> RECORDS SHOWN:
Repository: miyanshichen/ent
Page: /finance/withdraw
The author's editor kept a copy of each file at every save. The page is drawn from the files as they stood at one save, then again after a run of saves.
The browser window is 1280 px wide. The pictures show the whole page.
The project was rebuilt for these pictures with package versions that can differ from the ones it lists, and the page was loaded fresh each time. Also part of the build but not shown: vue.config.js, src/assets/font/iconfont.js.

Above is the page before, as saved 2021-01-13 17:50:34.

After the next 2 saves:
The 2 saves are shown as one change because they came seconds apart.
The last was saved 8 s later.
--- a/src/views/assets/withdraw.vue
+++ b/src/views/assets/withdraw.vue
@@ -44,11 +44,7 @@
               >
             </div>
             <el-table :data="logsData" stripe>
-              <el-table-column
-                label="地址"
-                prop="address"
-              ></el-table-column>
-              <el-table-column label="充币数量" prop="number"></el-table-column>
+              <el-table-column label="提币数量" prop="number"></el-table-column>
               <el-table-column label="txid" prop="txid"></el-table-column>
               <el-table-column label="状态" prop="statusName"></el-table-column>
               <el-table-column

> YOUR INSTRUCTIONS:
Counting only lines that contain the string "prop", how many are there in the data above? Give the number alone.

> OUTPUT:
5